I’d say the seeds of this novel were sown in the ‘Noughties’ when my Inner Prude grew increasingly discomforted by the apparent creeping of porn culture into mainstream media. A little open-mouthed at the Music channels on TV which attracted a young audience, she sighed at the idolisation of a Page Three alumna turned role-model of young girls, felt let down when Dr Who’s ex-assistant played a call girl, based on a real-life postgraduate student spinning yarns and money, who justified selling sex as an ‘economic necessity’ (setting a precedent?) All above the watershed? Then came the Disney Girl Next Door wearing her genitalia on her sleeve so to speak, to name another of many influences, which include documentaries such as the one which featured a septuagenarian grandmother getting in on The Game, selfies and the rise of sexting. I could go on and on.
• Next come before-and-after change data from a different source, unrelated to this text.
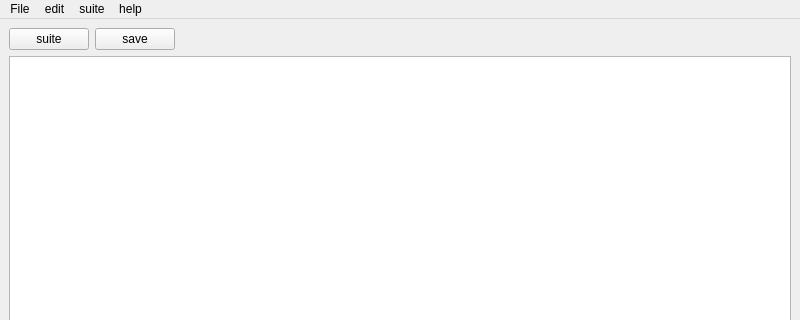
Above: GUI/tree_view/tree_view.ui from FengYusheng/MyUtils before the change; both pictures show x 0 to 800 and y 0 to 320 of the 800 by 593 pixel window. Below: the same form after it.
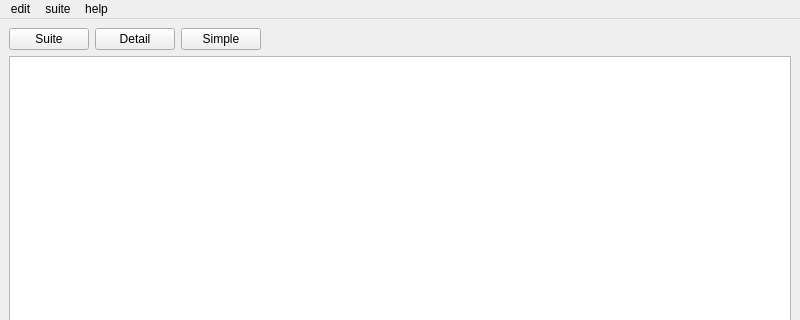
That is the form after the change.

Commit message: improve pm view and artist view

```diff
--- a/GUI/tree_view/tree_view.ui
+++ b/GUI/tree_view/tree_view.ui
@@ -20,14 +20,21 @@
       <item>
        <widget class="QPushButton" name="suiteButton">
         <property name="text">
-         <string>suite</string>
+         <string>Suite</string>
         </property>
        </widget>
       </item>
       <item>
        <widget class="QPushButton" name="pushButton_2">
         <property name="text">
-         <string>save</string>
+         <string>Detail</string>
+        </property>
+       </widget>
+      </item>
+      <item>
+       <widget class="QPushButton" name="simpleButton">
+        <property name="text">
+         <string>Simple</string>
         </property>
        </widget>
       </item>
@@ -57,14 +64,9 @@
      <x>0</x>
      <y>0</y>
      <width>800</width>
-     <height>28</height>
+     <height>21</height>
     </rect>
    </property>
-   <widget class="QMenu" name="menuFile">
-    <property name="title">
-     <string>File</string>
-    </property>
-   </widget>
    <widget class="QMenu" name="menuHelp">
     <property name="title">
      <string>edit</string>
@@ -80,7 +82,6 @@
      <string>help</string>
     </property>
    </widget>
-   <addaction name="menuFile"/>
    <addaction name="menuHelp"/>
    <addaction name="menusuite"/>
    <addaction name="menuhelp"/>
```
Left out of the diff: 8 changed lines with no effect on the pictures. The commit also changes 8 other files.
In 2014 when I began to work seriously on the novel, my goal, and greatest challenge, was to find out as much as I could about the nature of, influences on, and attitudes towards our ‘hyper-sexualised, so-called ‘Porn Culture’, and its normalisation and sanitisation, without resorting to porn itself. There was plenty out there to get my teeth into. Articles, videos, documentaries, recorded interviews, fiction, non-fiction, autobiographies, academic and journalistic research; anti-porn, sex-positive, feminist, conservative, informative, educational. I wanted context, and it was a long time before I felt ready to tackle it.
Why? It was hard-going. It was not an area I could approach coyly. My Primcess Inner Prude (Pip for short) was rattled. I had to bat her down a lot. But how was I going to deal with my material in a balanced and candid way without slipping into salacious or censorious tones? How would I bring in beauty, fun, humanity and humour? In the end I persevered and I’m glad I did. I overcame my fear of disapproval, the idea that dealing with this kind of dirt wasn’t nice; best swept under a glamorous rug. It isn’t nice, and whilst I believe that every generation has its own challenges to work through, and that most young people do find a healthy balance in popular culture, I believe we help protect them and progress by shedding light on and questioning darker influences. When is it wise to ignore bad behaviour or call it out?
Which brings me to the phenomena of Weinstein (once described as “wonderful” by Michelle Obama, a “God” by Meryl Streep) and others with a similar predatory mindset; rich and powerful men who have found they can no longer prey on women with impunity. Their behaviour cannot be separated from the culture they operate in. It was the responses of the Hollywood and wider community which brought to my mind the process of my novel. We move forward when we take responsibility for the ills of society with courage, compassion and honesty. That is why I am optimistic that the whistle-blowing on Weinstein and men of his ilk (without witch-hunting) heralds a change for the better.